Which lines below contain the word "jsMidnight"? Copy each of them.

-- ENTRIES SHOWN follows --

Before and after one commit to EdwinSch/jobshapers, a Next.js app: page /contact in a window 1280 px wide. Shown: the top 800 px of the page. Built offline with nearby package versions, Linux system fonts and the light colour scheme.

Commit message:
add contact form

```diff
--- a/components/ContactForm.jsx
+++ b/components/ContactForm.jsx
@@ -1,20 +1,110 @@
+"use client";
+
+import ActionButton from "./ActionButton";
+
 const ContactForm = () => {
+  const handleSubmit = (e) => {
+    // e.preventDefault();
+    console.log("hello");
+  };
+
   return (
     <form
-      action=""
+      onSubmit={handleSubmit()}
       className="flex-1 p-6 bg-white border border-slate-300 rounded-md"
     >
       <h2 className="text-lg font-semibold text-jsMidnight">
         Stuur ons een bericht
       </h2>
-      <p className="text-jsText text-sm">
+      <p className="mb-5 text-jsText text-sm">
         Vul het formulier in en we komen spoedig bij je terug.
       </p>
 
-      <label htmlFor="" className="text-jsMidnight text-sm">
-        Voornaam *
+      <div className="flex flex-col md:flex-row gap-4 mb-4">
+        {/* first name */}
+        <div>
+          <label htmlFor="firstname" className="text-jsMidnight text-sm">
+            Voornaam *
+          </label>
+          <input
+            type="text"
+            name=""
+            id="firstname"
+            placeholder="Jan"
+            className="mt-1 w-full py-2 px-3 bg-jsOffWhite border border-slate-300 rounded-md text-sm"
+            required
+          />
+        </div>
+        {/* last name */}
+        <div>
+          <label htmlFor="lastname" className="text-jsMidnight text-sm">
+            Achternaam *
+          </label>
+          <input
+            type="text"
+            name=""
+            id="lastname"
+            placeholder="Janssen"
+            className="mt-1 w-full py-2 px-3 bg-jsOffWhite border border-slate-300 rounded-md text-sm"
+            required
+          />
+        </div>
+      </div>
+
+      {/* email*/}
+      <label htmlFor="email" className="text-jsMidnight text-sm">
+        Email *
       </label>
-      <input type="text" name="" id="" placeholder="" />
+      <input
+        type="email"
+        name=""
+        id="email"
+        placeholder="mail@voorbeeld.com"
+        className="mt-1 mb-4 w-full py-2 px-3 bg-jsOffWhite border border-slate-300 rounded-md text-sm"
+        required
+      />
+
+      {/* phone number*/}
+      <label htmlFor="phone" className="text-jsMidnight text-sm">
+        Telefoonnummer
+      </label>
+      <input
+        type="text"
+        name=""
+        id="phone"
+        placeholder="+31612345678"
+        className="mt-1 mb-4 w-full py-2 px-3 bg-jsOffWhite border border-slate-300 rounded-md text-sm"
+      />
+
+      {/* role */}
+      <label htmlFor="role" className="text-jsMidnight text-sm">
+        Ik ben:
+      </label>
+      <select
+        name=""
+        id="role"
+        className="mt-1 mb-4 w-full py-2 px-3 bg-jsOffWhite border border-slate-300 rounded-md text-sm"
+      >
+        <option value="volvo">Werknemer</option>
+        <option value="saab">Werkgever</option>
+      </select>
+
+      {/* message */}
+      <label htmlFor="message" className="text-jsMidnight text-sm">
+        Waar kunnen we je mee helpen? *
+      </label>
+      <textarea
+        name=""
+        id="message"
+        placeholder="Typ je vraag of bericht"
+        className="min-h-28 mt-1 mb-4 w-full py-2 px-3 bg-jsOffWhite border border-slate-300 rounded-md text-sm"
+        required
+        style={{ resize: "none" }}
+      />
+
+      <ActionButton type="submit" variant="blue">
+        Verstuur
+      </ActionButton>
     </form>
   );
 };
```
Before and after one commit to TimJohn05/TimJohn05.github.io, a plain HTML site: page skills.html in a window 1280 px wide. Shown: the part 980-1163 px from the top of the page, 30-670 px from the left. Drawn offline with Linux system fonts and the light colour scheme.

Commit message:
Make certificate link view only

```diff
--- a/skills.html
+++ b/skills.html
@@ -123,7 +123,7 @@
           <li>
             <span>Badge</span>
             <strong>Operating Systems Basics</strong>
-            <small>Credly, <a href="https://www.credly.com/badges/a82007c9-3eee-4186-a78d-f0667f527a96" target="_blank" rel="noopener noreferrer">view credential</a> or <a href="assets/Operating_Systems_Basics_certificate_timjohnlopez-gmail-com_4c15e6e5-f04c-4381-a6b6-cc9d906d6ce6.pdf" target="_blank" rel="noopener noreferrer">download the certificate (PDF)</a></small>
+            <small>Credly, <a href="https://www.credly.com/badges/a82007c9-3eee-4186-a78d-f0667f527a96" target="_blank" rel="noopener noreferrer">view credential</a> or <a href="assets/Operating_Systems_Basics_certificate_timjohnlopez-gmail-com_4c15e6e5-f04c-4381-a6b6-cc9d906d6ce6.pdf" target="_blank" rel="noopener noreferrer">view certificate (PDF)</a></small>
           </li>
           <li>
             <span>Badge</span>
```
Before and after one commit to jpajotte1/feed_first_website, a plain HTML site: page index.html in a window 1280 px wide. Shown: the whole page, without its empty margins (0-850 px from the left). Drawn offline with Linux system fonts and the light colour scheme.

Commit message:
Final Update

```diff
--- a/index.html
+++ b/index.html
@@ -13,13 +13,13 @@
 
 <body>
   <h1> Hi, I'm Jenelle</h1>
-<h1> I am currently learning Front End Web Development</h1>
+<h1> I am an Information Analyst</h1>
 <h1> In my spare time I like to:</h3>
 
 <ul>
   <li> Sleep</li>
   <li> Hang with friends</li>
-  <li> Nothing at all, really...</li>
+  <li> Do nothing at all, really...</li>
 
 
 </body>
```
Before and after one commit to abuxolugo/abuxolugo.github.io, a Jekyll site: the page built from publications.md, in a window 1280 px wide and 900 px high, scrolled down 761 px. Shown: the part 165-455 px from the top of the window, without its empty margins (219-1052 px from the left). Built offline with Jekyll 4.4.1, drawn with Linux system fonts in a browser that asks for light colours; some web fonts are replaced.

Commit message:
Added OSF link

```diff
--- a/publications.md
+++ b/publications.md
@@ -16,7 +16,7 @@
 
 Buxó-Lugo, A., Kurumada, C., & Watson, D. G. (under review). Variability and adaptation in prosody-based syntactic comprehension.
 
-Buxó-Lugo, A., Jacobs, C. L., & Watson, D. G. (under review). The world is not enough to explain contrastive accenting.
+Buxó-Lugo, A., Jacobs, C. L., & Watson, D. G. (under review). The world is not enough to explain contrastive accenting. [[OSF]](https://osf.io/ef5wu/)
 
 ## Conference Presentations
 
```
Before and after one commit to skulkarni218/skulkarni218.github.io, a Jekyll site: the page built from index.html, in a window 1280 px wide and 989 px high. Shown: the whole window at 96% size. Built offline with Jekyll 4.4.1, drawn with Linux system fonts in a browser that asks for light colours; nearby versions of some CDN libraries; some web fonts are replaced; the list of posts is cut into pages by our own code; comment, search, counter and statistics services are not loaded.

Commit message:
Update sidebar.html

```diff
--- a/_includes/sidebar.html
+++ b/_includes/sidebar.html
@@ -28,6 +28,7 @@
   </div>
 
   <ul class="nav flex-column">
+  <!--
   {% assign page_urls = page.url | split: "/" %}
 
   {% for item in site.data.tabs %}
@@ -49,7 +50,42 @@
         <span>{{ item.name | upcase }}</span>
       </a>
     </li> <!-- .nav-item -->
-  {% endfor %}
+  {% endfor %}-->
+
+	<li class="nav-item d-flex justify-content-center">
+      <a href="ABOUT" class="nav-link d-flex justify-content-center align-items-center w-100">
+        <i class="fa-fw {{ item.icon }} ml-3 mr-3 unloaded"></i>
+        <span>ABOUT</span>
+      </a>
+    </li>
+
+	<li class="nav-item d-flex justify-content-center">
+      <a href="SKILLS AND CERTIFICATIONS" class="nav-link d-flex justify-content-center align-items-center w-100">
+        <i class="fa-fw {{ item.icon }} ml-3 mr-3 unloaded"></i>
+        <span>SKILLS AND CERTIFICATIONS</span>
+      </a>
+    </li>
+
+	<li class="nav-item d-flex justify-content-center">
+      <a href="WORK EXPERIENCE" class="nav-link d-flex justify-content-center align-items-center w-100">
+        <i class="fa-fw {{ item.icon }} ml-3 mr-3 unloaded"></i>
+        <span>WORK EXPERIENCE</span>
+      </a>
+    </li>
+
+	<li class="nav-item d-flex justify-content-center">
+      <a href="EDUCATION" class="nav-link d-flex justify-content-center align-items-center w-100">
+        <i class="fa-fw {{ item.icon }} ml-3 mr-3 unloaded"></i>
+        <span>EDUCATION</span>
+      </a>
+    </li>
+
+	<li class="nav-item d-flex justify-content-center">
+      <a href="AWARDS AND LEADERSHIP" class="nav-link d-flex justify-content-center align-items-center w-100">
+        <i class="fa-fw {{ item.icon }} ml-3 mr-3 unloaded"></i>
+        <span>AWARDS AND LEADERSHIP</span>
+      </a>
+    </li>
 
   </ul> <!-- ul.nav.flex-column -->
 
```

-- ENTRIES SHOWN concluded --

THE COMPLETED TASK:
       <h2 className="text-lg font-semibold text-jsMidnight">
-      <label htmlFor="" className="text-jsMidnight text-sm">
+          <label htmlFor="firstname" className="text-jsMidnight text-sm">
+          <label htmlFor="lastname" className="text-jsMidnight text-sm">
+      <label htmlFor="email" className="text-jsMidnight text-sm">
+      <label htmlFor="phone" className="text-jsMidnight text-sm">
+      <label htmlFor="role" className="text-jsMidnight text-sm">
+      <label htmlFor="message" className="text-jsMidnight text-sm">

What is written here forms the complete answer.